Write out the records once more, exactly, and keep any image out.

▼

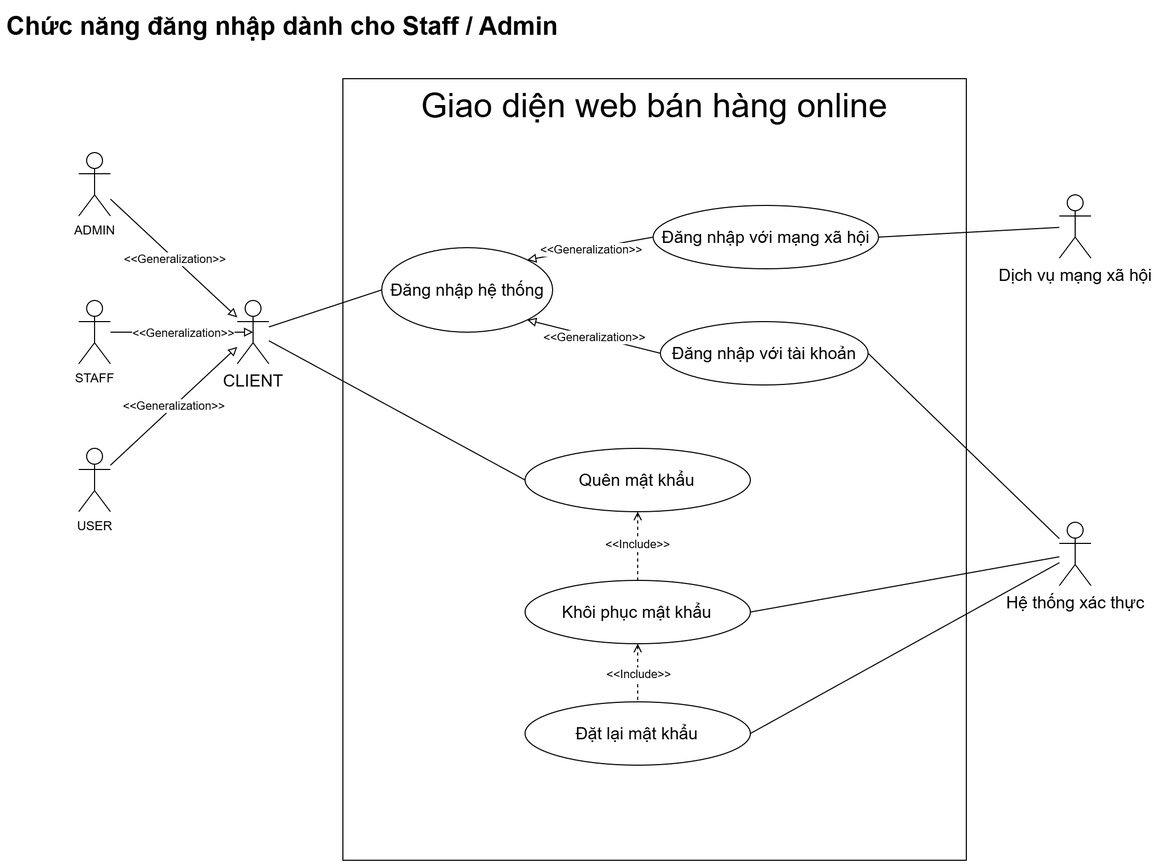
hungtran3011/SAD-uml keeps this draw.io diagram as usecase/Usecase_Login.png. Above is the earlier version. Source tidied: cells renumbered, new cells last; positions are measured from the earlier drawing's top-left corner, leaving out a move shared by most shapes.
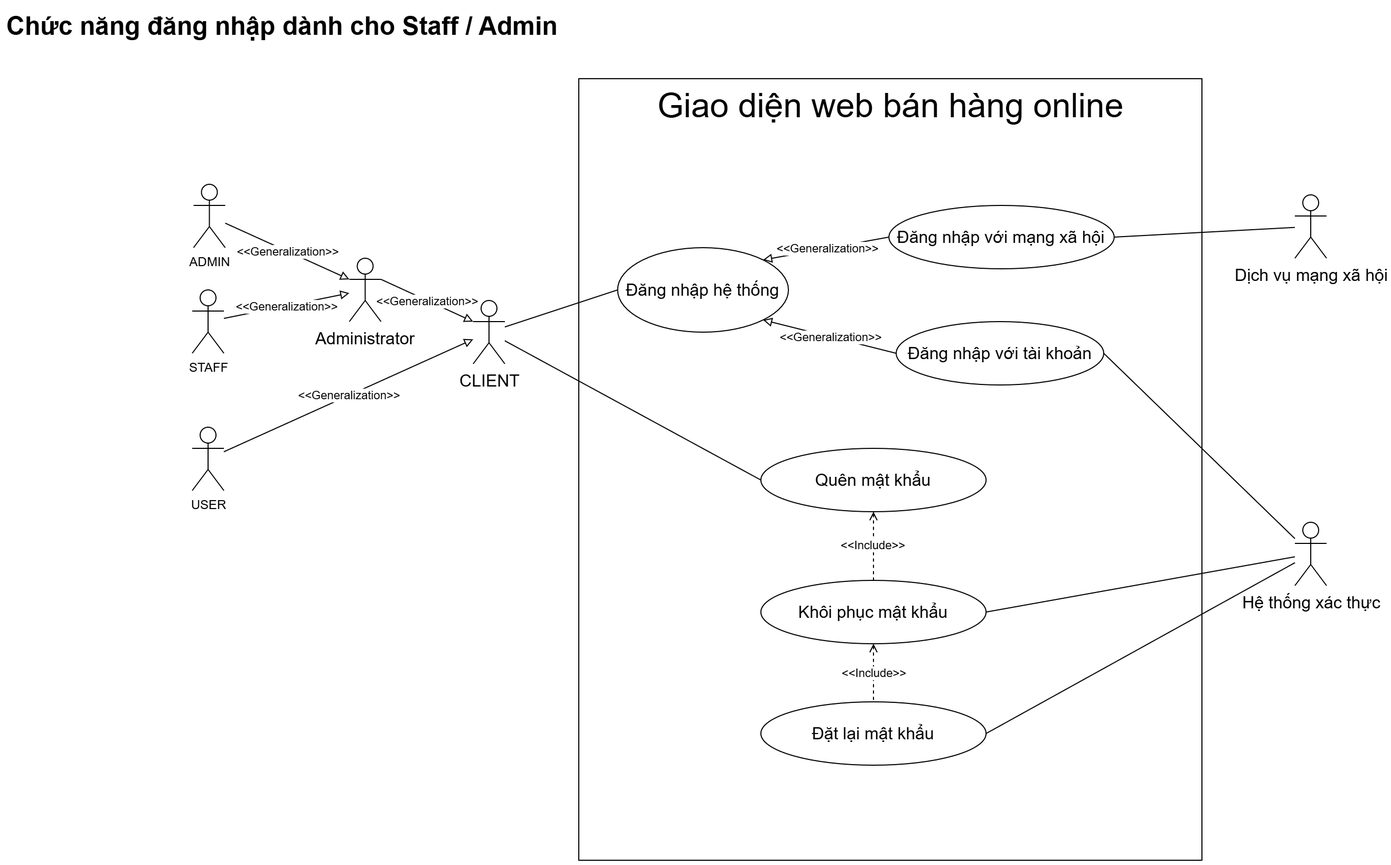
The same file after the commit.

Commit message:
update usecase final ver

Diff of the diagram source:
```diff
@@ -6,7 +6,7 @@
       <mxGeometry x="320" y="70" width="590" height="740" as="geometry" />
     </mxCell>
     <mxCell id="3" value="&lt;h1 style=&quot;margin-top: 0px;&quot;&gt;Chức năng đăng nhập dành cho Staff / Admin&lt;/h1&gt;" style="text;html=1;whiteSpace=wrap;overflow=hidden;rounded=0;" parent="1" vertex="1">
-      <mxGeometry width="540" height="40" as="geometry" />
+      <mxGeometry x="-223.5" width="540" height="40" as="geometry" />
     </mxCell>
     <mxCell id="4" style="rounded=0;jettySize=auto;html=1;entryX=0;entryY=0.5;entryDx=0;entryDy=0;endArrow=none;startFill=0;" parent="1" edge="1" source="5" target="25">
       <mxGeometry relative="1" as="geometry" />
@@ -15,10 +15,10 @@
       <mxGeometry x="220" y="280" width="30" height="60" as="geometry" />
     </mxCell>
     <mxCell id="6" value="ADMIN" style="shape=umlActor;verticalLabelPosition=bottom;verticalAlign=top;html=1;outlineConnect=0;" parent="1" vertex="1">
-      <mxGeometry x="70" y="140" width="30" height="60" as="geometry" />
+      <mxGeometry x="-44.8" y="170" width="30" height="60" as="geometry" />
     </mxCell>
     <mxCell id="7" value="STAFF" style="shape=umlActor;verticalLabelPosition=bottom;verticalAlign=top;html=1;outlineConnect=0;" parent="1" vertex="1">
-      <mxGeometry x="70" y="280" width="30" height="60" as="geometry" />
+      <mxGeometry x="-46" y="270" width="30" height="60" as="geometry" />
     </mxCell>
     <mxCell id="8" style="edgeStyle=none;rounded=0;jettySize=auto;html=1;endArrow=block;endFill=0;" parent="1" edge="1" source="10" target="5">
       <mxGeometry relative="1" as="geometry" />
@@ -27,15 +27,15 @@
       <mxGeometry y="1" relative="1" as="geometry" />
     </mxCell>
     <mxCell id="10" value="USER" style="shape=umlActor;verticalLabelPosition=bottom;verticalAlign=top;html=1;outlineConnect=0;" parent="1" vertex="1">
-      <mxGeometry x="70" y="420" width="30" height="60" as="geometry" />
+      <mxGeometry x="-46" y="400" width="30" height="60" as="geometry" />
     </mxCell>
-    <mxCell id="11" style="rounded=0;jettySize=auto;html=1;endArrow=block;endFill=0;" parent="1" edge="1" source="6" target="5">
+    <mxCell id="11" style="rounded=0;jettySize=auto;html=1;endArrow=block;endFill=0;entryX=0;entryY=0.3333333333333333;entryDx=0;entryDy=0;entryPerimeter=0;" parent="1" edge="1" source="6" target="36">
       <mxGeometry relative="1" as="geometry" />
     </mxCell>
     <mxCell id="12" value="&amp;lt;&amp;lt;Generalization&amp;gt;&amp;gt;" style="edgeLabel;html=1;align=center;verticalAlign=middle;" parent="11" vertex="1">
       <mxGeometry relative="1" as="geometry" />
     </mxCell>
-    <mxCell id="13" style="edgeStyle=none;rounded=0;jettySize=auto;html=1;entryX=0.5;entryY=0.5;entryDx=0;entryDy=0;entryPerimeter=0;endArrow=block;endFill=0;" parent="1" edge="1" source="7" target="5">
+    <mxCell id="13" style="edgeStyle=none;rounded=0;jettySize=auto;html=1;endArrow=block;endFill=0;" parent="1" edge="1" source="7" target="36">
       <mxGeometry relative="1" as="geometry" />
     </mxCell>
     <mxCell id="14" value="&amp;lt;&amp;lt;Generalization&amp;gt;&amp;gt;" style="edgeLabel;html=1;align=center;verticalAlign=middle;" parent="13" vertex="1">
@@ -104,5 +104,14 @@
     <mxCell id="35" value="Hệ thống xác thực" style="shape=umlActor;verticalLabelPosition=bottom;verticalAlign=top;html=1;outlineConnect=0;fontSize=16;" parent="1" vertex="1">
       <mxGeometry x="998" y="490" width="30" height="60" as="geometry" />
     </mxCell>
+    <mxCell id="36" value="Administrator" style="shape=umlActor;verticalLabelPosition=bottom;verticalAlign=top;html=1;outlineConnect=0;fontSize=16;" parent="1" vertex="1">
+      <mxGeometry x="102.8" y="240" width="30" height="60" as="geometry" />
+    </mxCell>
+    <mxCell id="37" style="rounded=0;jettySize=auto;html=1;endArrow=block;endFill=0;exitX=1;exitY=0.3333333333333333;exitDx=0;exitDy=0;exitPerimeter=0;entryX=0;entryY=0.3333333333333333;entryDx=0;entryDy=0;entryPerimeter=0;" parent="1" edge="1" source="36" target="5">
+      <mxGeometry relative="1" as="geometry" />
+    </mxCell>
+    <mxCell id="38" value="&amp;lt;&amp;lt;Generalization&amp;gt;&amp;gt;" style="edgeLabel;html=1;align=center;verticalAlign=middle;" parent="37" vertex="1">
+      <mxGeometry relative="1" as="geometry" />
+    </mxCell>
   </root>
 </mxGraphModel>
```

▲

Task result
hungtran3011/SAD-uml keeps this draw.io diagram as usecase/Usecase_Login.png. Above is the earlier version. Source tidied: cells renumbered, new cells last; positions are measured from the earlier drawing's top-left corner, leaving out a move shared by most shapes.
The same file after the commit.

Commit message:
update usecase final ver

Diff of the diagram source:
```diff
@@ -6,7 +6,7 @@
       <mxGeometry x="320" y="70" width="590" height="740" as="geometry" />
     </mxCell>
     <mxCell id="3" value="&lt;h1 style=&quot;margin-top: 0px;&quot;&gt;Chức năng đăng nhập dành cho Staff / Admin&lt;/h1&gt;" style="text;html=1;whiteSpace=wrap;overflow=hidden;rounded=0;" parent="1" vertex="1">
-      <mxGeometry width="540" height="40" as="geometry" />
+      <mxGeometry x="-223.5" width="540" height="40" as="geometry" />
     </mxCell>
     <mxCell id="4" style="rounded=0;jettySize=auto;html=1;entryX=0;entryY=0.5;entryDx=0;entryDy=0;endArrow=none;startFill=0;" parent="1" edge="1" source="5" target="25">
       <mxGeometry relative="1" as="geometry" />
@@ -15,10 +15,10 @@
       <mxGeometry x="220" y="280" width="30" height="60" as="geometry" />
     </mxCell>
     <mxCell id="6" value="ADMIN" style="shape=umlActor;verticalLabelPosition=bottom;verticalAlign=top;html=1;outlineConnect=0;" parent="1" vertex="1">
-      <mxGeometry x="70" y="140" width="30" height="60" as="geometry" />
+      <mxGeometry x="-44.8" y="170" width="30" height="60" as="geometry" />
     </mxCell>
     <mxCell id="7" value="STAFF" style="shape=umlActor;verticalLabelPosition=bottom;verticalAlign=top;html=1;outlineConnect=0;" parent="1" vertex="1">
-      <mxGeometry x="70" y="280" width="30" height="60" as="geometry" />
+      <mxGeometry x="-46" y="270" width="30" height="60" as="geometry" />
     </mxCell>
     <mxCell id="8" style="edgeStyle=none;rounded=0;jettySize=auto;html=1;endArrow=block;endFill=0;" parent="1" edge="1" source="10" target="5">
       <mxGeometry relative="1" as="geometry" />
@@ -27,15 +27,15 @@
       <mxGeometry y="1" relative="1" as="geometry" />
     </mxCell>
     <mxCell id="10" value="USER" style="shape=umlActor;verticalLabelPosition=bottom;verticalAlign=top;html=1;outlineConnect=0;" parent="1" vertex="1">
-      <mxGeometry x="70" y="420" width="30" height="60" as="geometry" />
+      <mxGeometry x="-46" y="400" width="30" height="60" as="geometry" />
     </mxCell>
-    <mxCell id="11" style="rounded=0;jettySize=auto;html=1;endArrow=block;endFill=0;" parent="1" edge="1" source="6" target="5">
+    <mxCell id="11" style="rounded=0;jettySize=auto;html=1;endArrow=block;endFill=0;entryX=0;entryY=0.3333333333333333;entryDx=0;entryDy=0;entryPerimeter=0;" parent="1" edge="1" source="6" target="36">
       <mxGeometry relative="1" as="geometry" />
     </mxCell>
     <mxCell id="12" value="&amp;lt;&amp;lt;Generalization&amp;gt;&amp;gt;" style="edgeLabel;html=1;align=center;verticalAlign=middle;" parent="11" vertex="1">
       <mxGeometry relative="1" as="geometry" />
     </mxCell>
-    <mxCell id="13" style="edgeStyle=none;rounded=0;jettySize=auto;html=1;entryX=0.5;entryY=0.5;entryDx=0;entryDy=0;entryPerimeter=0;endArrow=block;endFill=0;" parent="1" edge="1" source="7" target="5">
+    <mxCell id="13" style="edgeStyle=none;rounded=0;jettySize=auto;html=1;endArrow=block;endFill=0;" parent="1" edge="1" source="7" target="36">
       <mxGeometry relative="1" as="geometry" />
     </mxCell>
     <mxCell id="14" value="&amp;lt;&amp;lt;Generalization&amp;gt;&amp;gt;" style="edgeLabel;html=1;align=center;verticalAlign=middle;" parent="13" vertex="1">
@@ -104,5 +104,14 @@
     <mxCell id="35" value="Hệ thống xác thực" style="shape=umlActor;verticalLabelPosition=bottom;verticalAlign=top;html=1;outlineConnect=0;fontSize=16;" parent="1" vertex="1">
       <mxGeometry x="998" y="490" width="30" height="60" as="geometry" />
     </mxCell>
+    <mxCell id="36" value="Administrator" style="shape=umlActor;verticalLabelPosition=bottom;verticalAlign=top;html=1;outlineConnect=0;fontSize=16;" parent="1" vertex="1">
+      <mxGeometry x="102.8" y="240" width="30" height="60" as="geometry" />
+    </mxCell>
+    <mxCell id="37" style="rounded=0;jettySize=auto;html=1;endArrow=block;endFill=0;exitX=1;exitY=0.3333333333333333;exitDx=0;exitDy=0;exitPerimeter=0;entryX=0;entryY=0.3333333333333333;entryDx=0;entryDy=0;entryPerimeter=0;" parent="1" edge="1" source="36" target="5">
+      <mxGeometry relative="1" as="geometry" />
+    </mxCell>
+    <mxCell id="38" value="&amp;lt;&amp;lt;Generalization&amp;gt;&amp;gt;" style="edgeLabel;html=1;align=center;verticalAlign=middle;" parent="37" vertex="1">
+      <mxGeometry relative="1" as="geometry" />
+    </mxCell>
   </root>
 </mxGraphModel>
```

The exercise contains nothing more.